What Really Matters for Increasing Transit RidershipPosted: January 2, 2013
By Eric Jaffe
Published: January 2, 2013
For years, many transportation experts thought the success of a city’s transit system depended directly on the strength of its central business district. Surveys supported this idea (one from 1988 showed that four in five “choice” riders worked downtown) and it’s still considered the traditional view. So as cities began to decentralize and transit ridership began to decline, it was only natural to see the former as the cause of the latter.
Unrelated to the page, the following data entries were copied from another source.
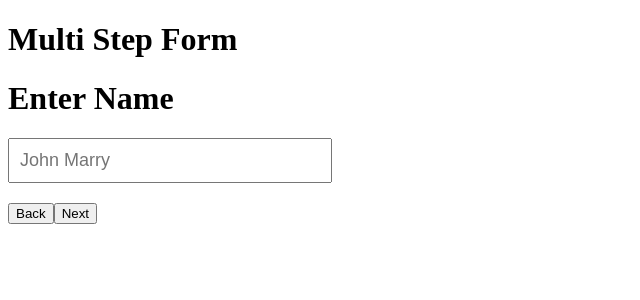
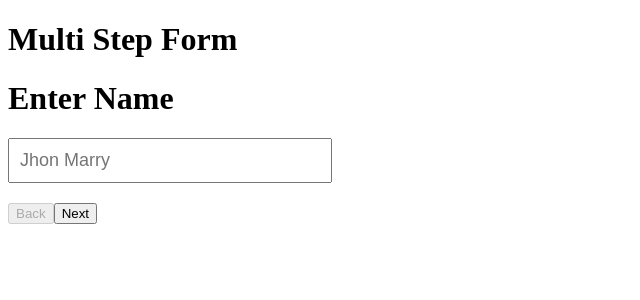
Before and after one commit to info-vivekranjan/react-problems-1, a Next.js app: page /multi-step-form in a window 1280 px wide. Shown: the top 300 px of the page, without its empty margins (0-640 px from the left). Built offline with nearby package versions, Linux system fonts and the light colour scheme.

Commit message:
Multi step form modification

```diff
--- /dev/null
+++ b/src/app/multi-step-form/formFields.ts
@@ -0,0 +1,38 @@
+export const formFields = [
+  {
+    id: "name",
+    name: "name",
+    type: "text",
+    placeholder: "Jhon Marry",
+    label: "Enter Name",
+    step: 1,
+    errorMessage: "Name is required",
+  },
+  {
+    id: "email",
+    name: "email",
+    type: "email",
+    placeholder: "jhon.marry@example.com",
+    label: "Enter Email",
+    step: 2,
+    errorMessage: "Email is required",
+  },
+  {
+    id: "dob",
+    name: "dob",
+    type: "date",
+    placeholder: "",
+    label: "Enter DOB",
+    step: 3,
+    errorMessage: "DOB is required",
+  },
+  {
+    id: "password",
+    name: "password",
+    type: "password",
+    placeholder: "Jhon@1234",
+    label: "Enter Password",
+    step: 4,
+    errorMessage: "Password is required",
+  },
+];
--- a/src/app/multi-step-form/page.tsx
+++ b/src/app/multi-step-form/page.tsx
@@ -1,9 +1,17 @@
 "use client";
 
 import { useState } from "react";
+import { formFields } from "./formFields";
+
+type FormInput = {
+  name: string;
+  email: string;
+  dob: string;
+  password: string;
+};
 
 export default function MultiStepForm() {
-  const [formInput, setFormInput] = useState({
+  const [formInput, setFormInput] = useState<FormInput>({
     name: "",
     email: "",
     dob: "",
@@ -12,12 +20,12 @@ export default function MultiStepForm() {
   const [step, setStep] = useState(1);
   const [error, setError] = useState("");
   const [isSubmitted, setIsSubmitted] = useState(false);
-  const [formData, setFormData] = useState<{
-    name: string;
-    email: string;
-    dob: string;
-    password: string;
-  }>({ name: "", email: "", dob: "", password: "" });
+  const [formData, setFormData] = useState<FormInput>({
+    name: "",
+    email: "",
+    dob: "",
+    password: "",
+  });
 
   const handleChange = (e: React.ChangeEvent<HTMLInputElement>) => {
     const { value, name } = e.target;
@@ -74,72 +82,34 @@ export default function MultiStepForm() {
 
       {!isSubmitted && (
         <form onSubmit={handleSubmit}>
-          {step === 1 && (
+          {formFields.map((field) => {
+            return (
+              <div key={field.id}>
+                {step === field.step && (
                   <div>
-              <label htmlFor="name">
+                    <label htmlFor={field.id}>
                       <h1>Enter Name</h1>
                     </label>
                     <input
-                placeholder="John Marry"
-                type="text"
-                name="name"
-                id="name"
-                value={formInput.name}
+                      placeholder={field.placeholder}
+                      type={field.type}
+                      name={field.name}
+                      id={field.id}
+                      value={formInput[field.name as keyof FormInput]}
                       onChange={handleChange}
-                style={{ padding: "10px", width: "300px", fontSize: "18px" }}
+                      style={{
+                        padding: "10px",
+                        width: "300px",
+                        fontSize: "18px",
+                      }}
                     />
                   </div>
                 )}
-          {step === 2 && (
-            <div>
-              <label htmlFor="email">
-                <h1>Enter Email</h1>
-              </label>
-              <input
-                placeholder="jhon.marry@example.com"
-                type="email"
-                name="email"
-                id="email"
-                value={formInput.email}
-                onChange={handleChange}
-                style={{ padding: "10px", width: "300px", fontSize: "18px" }}
-              />
               </div>
-          )}
-          {step === 3 && (
-            <div>
-              <label htmlFor="dob">
-                <h1>Enter DOB</h1>
-              </label>
-              <input
-                type="date"
-                name="dob"
-                id="dob"
-                value={formInput.dob}
-                onChange={handleChange}
-                style={{ padding: "10px", width: "300px", fontSize: "18px" }}
-              />
-            </div>
-          )}
-          {step === 4 && (
-            <div>
-              <label htmlFor="password">
-                <h1>Enter Password</h1>
-              </label>
-              <input
-                placeholder="Jhon@1234"
-                type="password"
-                name="password"
-                id="password"
-                value={formInput.password}
-                onChange={handleChange}
-                style={{ padding: "10px", width: "300px", fontSize: "18px" }}
-              />
-            </div>
-          )}
-
+            );
+          })}
           <div style={{ marginTop: "20px" }}>
-            <button type="button" onClick={handleBack}>
+            <button type="button" onClick={handleBack} disabled={step === 1}>
               Back
             </button>
             {step < 4 ? (
```
Lines whose indentation alone changed are shown as unchanged.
Today that traditional view is giving way to a more nuanced idea of how commuters use public transportation. Recently some metro areas have adopted multi-destination transit systems — traversing a number of job centers instead of only the central business district — and seen ridership increase. The fact that rail and bus systems can attract new riders in decentralized cities suggests that factors other than CBD strength may be critical to successful transit.